Newgrange is a prehistoric monument in County Meath, Ireland, located eight kilometers west of Drogheda on the north side of the River Boyne. It was built during the Neolithic period around 3200 BC, making it older than Stonehenge and the Egyptian pyramids. The site consists of a large circular mound with a stone passageway and interior chambers. The mound has a retaining wall at the front and is ringed by engraved kerbstones. There is no agreement about what the site was used for, but it has been speculated that it had religious significance – it is aligned with the rising sun and its light floods the chamber on the winter solstice.

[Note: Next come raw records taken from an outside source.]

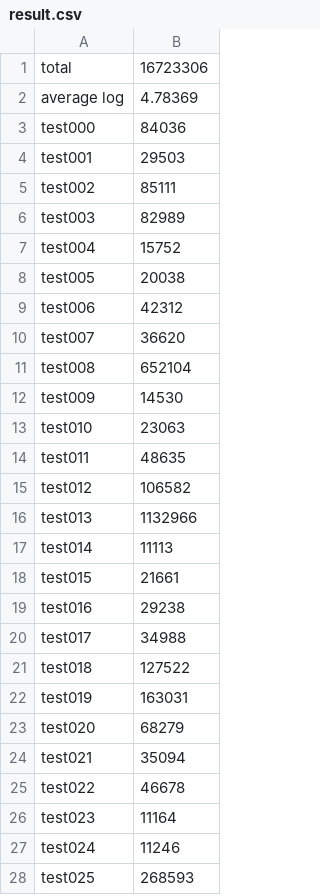
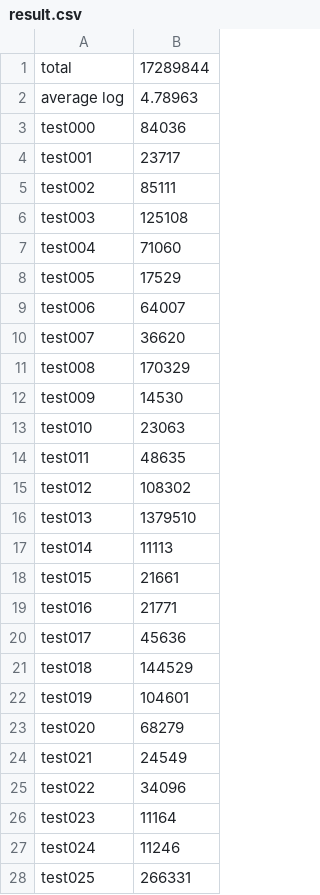
Before and after one commit to AyakaKamata/Atcoder, a CSV file: AHC/043/result.csv, drawn as a sheet; only a part is shown; the diff covers the shown part only.

```diff
--- a/AHC/043/result.csv
+++ b/AHC/043/result.csv
@@ -1,12 +1,12 @@
-total  ,  16723306
-average log, 4.78369
+total  ,  17289844
+average log, 4.78963
 test000,84036
-test001,29503
+test001,23717
 test002,85111
-test003,82989
-test004,15752
-test005,20038
-test006,42312
+test003,125108
+test004,71060
+test005,17529
+test006,64007
 test007,36620
-test008,652104
+test008,170329
 test009,14530
@@ -14,15 +14,15 @@ test010,23063
 test011,48635
-test012,106582
-test013,1132966
+test012,108302
+test013,1379510
 test014,11113
 test015,21661
-test016,29238
-test017,34988
-test018,127522
-test019,163031
+test016,21771
+test017,45636
+test018,144529
+test019,104601
 test020,68279
-test021,35094
-test022,46678
+test021,24549
+test022,34096
 test023,11164
 test024,11246
-test025,268593
+test025,266331
```
Also changed, not shown: 42 edited cells elsewhere in this file, 1 other file.
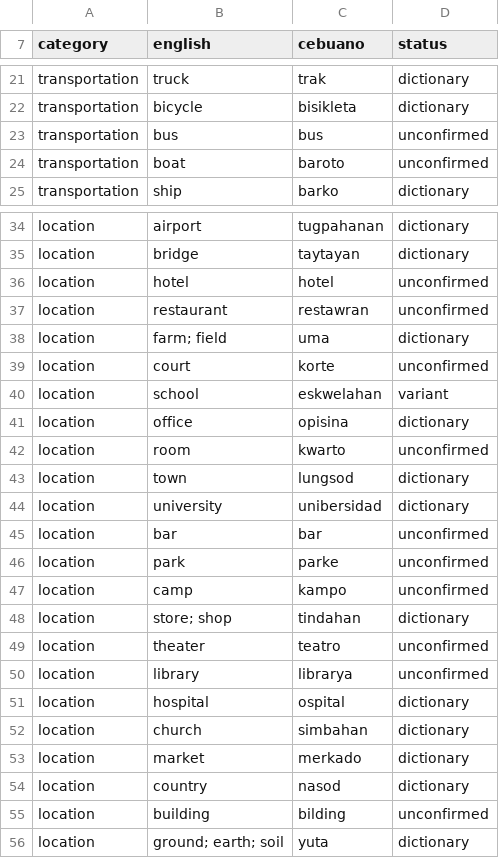
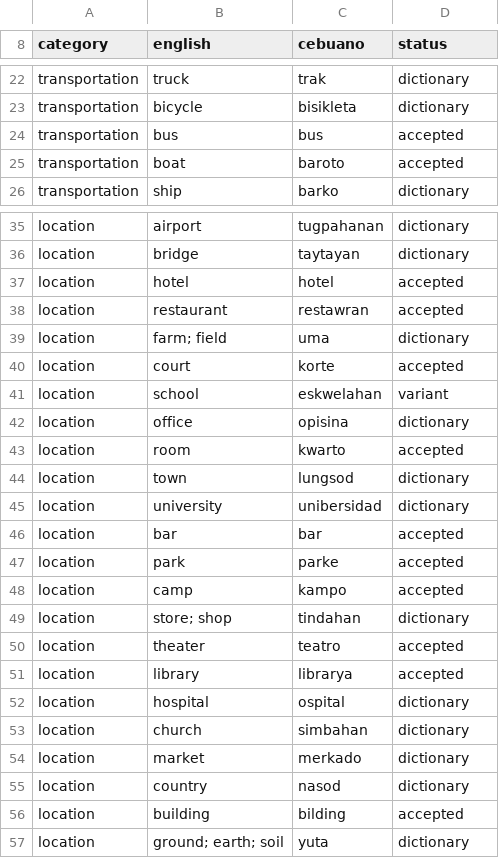
Before and after one commit to wdhaines/tunatale, a TSV file: backend/app/plugins/languages/ceb/data/base625.tsv, drawn as a sheet; only a part is shown, gaps mark what is left out; the diff covers the shown part only.

```diff
--- a/backend/app/plugins/languages/ceb/data/base625.tsv
+++ b/backend/app/plugins/languages/ceb/data/base625.tsv
@@ -22,4 +23,4 @@ transportation	truck	trak	dictionary
 transportation	bicycle	bisikleta	dictionary
-transportation	bus	bus	unconfirmed
-transportation	boat	baroto	unconfirmed
+transportation	bus	bus	accepted
+transportation	boat	baroto	accepted
 transportation	ship	barko	dictionary
@@ -35,17 +36,17 @@ location	airport	tugpahanan	dictionary
 location	bridge	taytayan	dictionary
-location	hotel	hotel	unconfirmed
-location	restaurant	restawran	unconfirmed
+location	hotel	hotel	accepted
+location	restaurant	restawran	accepted
 location	farm; field	uma	dictionary
-location	court	korte	unconfirmed
+location	court	korte	accepted
 location	school	eskwelahan	variant
 location	office	opisina	dictionary
-location	room	kwarto	unconfirmed
+location	room	kwarto	accepted
 location	town	lungsod	dictionary
 location	university	unibersidad	dictionary
-location	bar	bar	unconfirmed
-location	park	parke	unconfirmed
-location	camp	kampo	unconfirmed
+location	bar	bar	accepted
+location	park	parke	accepted
+location	camp	kampo	accepted
 location	store; shop	tindahan	dictionary
-location	theater	teatro	unconfirmed
-location	library	librarya	unconfirmed
+location	theater	teatro	accepted
+location	library	librarya	accepted
 location	hospital	ospital	dictionary
@@ -54,3 +55,3 @@ location	market	merkado	dictionary
 location	country	nasod	dictionary
-location	building	bilding	unconfirmed
+location	building	bilding	accepted
 location	ground; earth; soil	yuta	dictionary
```
Also changed, not shown: 1 added row and 64 edited cells elsewhere in this file, 2 other files.
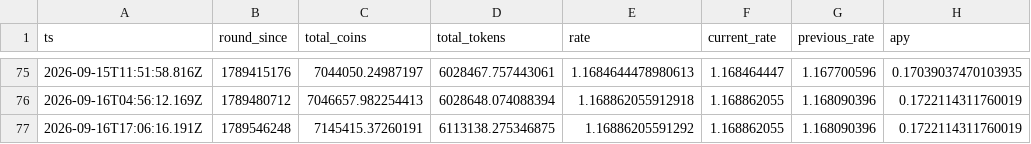
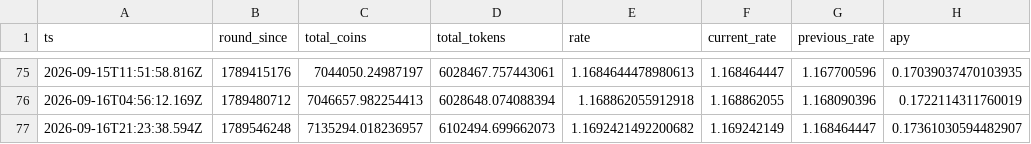
Before and after one commit to HipoFinance/dune, a CSV file: data/treasury_rate.csv, drawn as a sheet; only a part is shown, gaps mark what is left out.

Commit message:
chore: update treasury rate and HPO burn datasets

```diff
--- a/data/treasury_rate.csv
+++ b/data/treasury_rate.csv
@@ -76,2 +76,2 @@ ts,round_since,total_coins,total_tokens,rate,current_rate,previous_rate,apy
 2026-09-16T04:56:12.169Z,1789480712,7046657.982254413,6028648.074088394,1.168862055912918,1.168862055,1.168090396,0.1722114311760019
-2026-09-16T17:06:16.191Z,1789546248,7145415.37260191,6113138.275346875,1.16886205591292,1.168862055,1.168090396,0.1722114311760019
+2026-09-16T21:23:38.594Z,1789546248,7135294.018236957,6102494.699662073,1.1692421492200682,1.169242149,1.168464447,0.17361030594482907
```
Also changed, not shown: data/hpo_burn.csv.
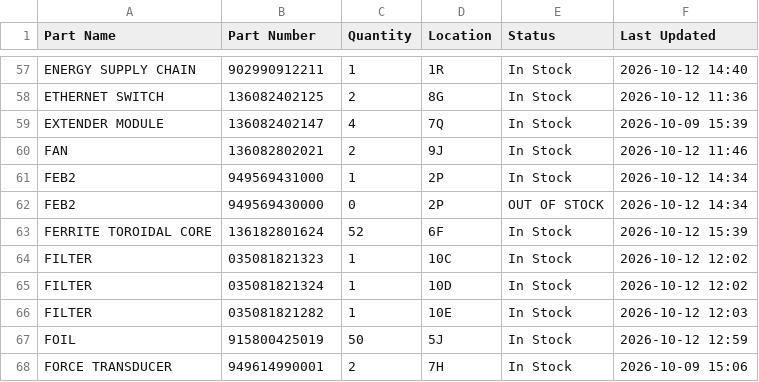
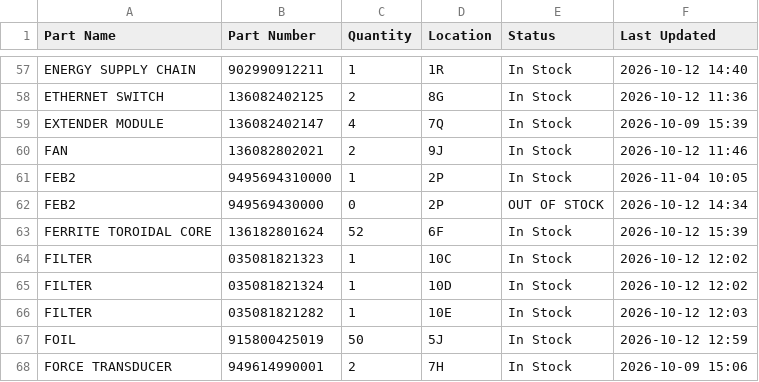
Before and after one commit to salmanaziz859-star/tms-stock, a CSV file: data.csv, drawn as a sheet; only a part is shown, gaps mark what is left out.

```diff
--- a/data.csv
+++ b/data.csv
@@ -60,3 +60,3 @@ EXTENDER MODULE,136082402147,4,7Q,In Stock,2026-10-09 15:39
 FAN,136082802021,2,9J,In Stock,2026-10-12 11:46
-FEB2,949569431000,1,2P,In Stock,2026-10-12 14:34
+FEB2,9495694310000,1,2P,In Stock,2026-11-04 10:05
 FEB2,949569430000,0,2P,OUT OF STOCK,2026-10-12 14:34
```
Also changed, not shown: 1 other file.
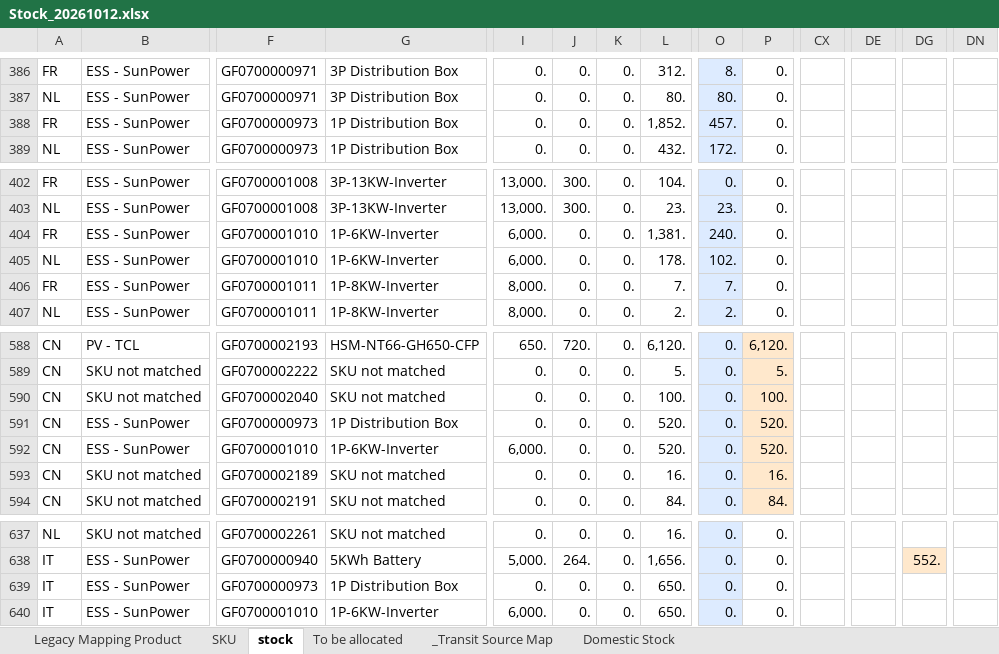
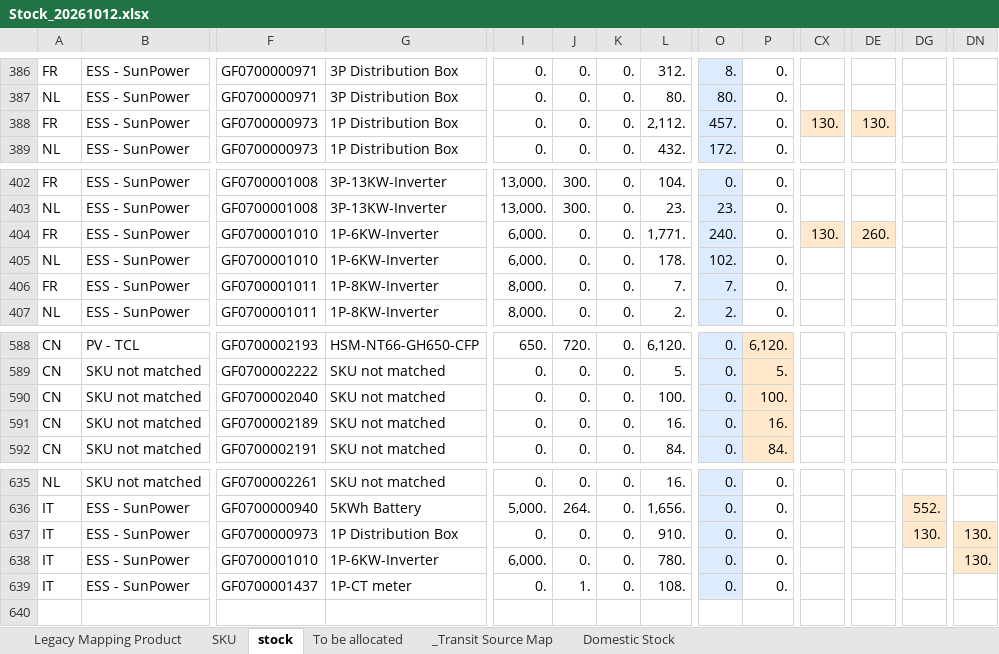
Before and after one commit to hantsuii/EUPV2026, an Excel workbook: Stcok History/Stock_20261012.xlsx, sheet stock, drawn as a sheet; only a part is shown, gaps mark what is left out; values as stored, in another font and other column widths than the file's, no borders; removed rows and columns are numbered as before the commit, all else as after; rows hold the shown columns only; the diff names each change by its address in the sheet, - before the commit and + after, or states it on an @@ line.

Commit message:
Update Stock_20261012.xlsx

```diff
--- a/Stcok History/Stock_20261012.xlsx (sheet stock)
+++ b/Stcok History/Stock_20261012.xlsx (sheet stock)
-L388: 1,852.
+L388: 2,112.
-CX388: (empty)
+CX388: 130.
-CX388 fill: none
+CX388 fill: #FFE8CC
-DE388: (empty)
+DE388: 130.
-DE388 fill: none
+DE388 fill: #FFE8CC
-L404: 1,381.
+L404: 1,771.
-CX404: (empty)
+CX404: 130.
-CX404 fill: none
+CX404 fill: #FFE8CC
-DE404: (empty)
+DE404: 260.
-DE404 fill: none
+DE404 fill: #FFE8CC
-row 591: CN | ESS - SunPower | GF0700000973 | 1P Distribution Box | 0. | 0. | 0. | 520. | 0. | 520.
-row 592: CN | ESS - SunPower | GF0700001010 | 1P-6KW-Inverter | 6,000. | 0. | 0. | 520. | 0. | 520.
-L637: 650.
+L637: 910.
-DG637: (empty)
+DG637: 130.
-DG637 fill: none
+DG637 fill: #FFE8CC
-DN637:DN638: (empty)
+DN637:DN638: 130.
-DN637:DN638 fill: none
+DN637:DN638 fill: #FFE8CC
-L638: 650.
+L638: 780.
+row 639: IT | ESS - SunPower | GF0700001437 | 1P-CT meter | 0. | 1. | 0. | 108. | 0. | 0.
```
Also changed, not shown: sheet _Transit Source Map, sheet Domestic Stock.
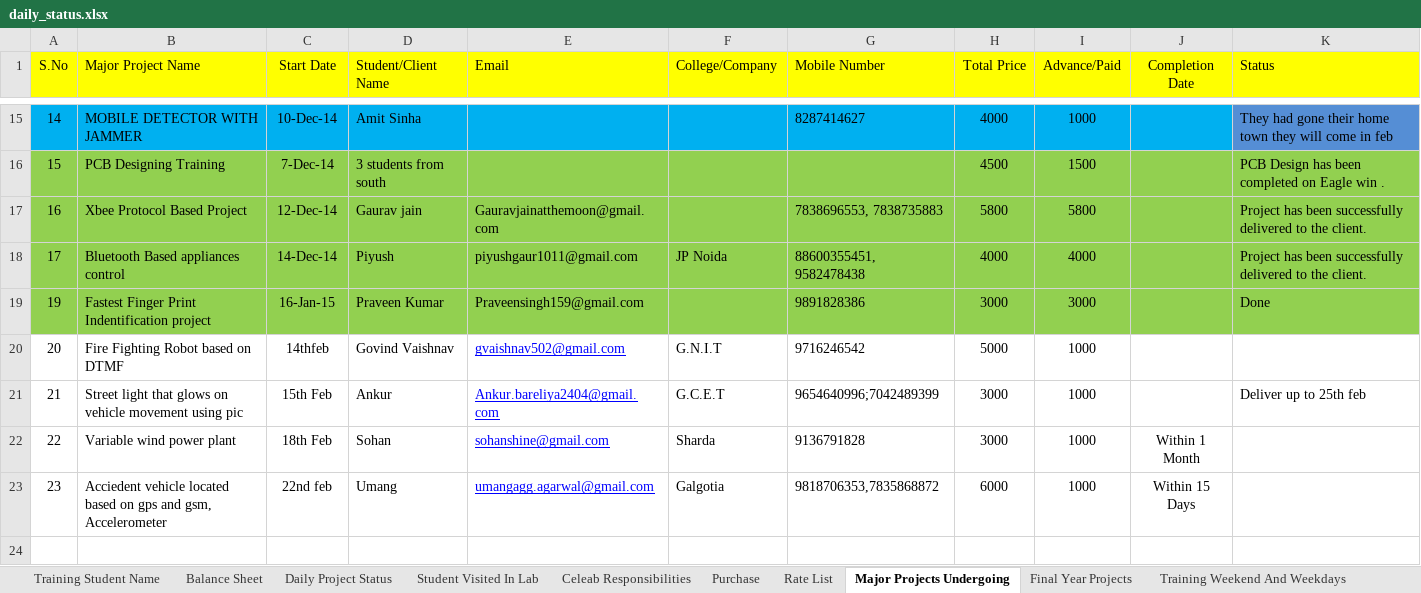
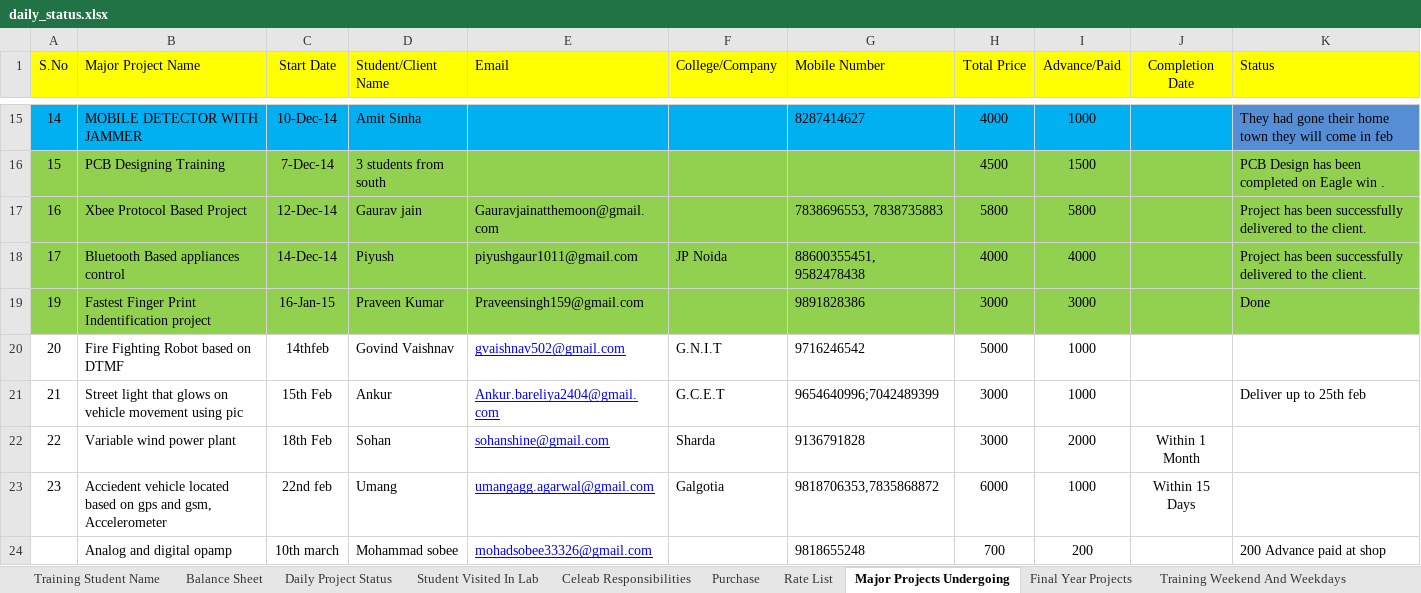
Before and after one commit to infocelab/embedded-projects, an Excel workbook: documents/training/daily_status.xlsx, sheet Major Projects Undergoing, drawn as a sheet; only a part is shown, gaps mark what is left out; values as stored, in another font and other column widths than the file's, no borders; the diff names each change by its address in the sheet, - before the commit and + after, or states it on an @@ line.

Commit message:
updated

```diff
--- a/documents/training/daily_status.xlsx (sheet Major Projects Undergoing)
+++ b/documents/training/daily_status.xlsx (sheet Major Projects Undergoing)
-I22 (Advance/Paid): 1000
+I22 (Advance/Paid): 2000
+row 24:  | Analog and digital opamp | 10th march | Mohammad sobee | mohadsobee33326@gmail.com |  | 9818655248 | 700 | 200 |  | 200 Advance paid at shop
```
Also changed, not shown: charts or pictures.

After its initial use, Newgrange was sealed for several millennia, although it remained storied in Irish mythology and folklore. Antiquarians first began its study in the 17th century, and archaeological excavations took place at the site in the years that followed. Archaeologist Michael J. O’Kelly led the most extensive of these and also reconstructed the frontage of the site in the 1970s, a reconstruction that is controversial and disputed. Newgrange today is a popular tourist site and, according to the archaeologist Colin Renfrew, is “unhesitatingly regarded by the prehistorian as the great national monument of Ireland” and as one of the most important megalithic structures in Europe.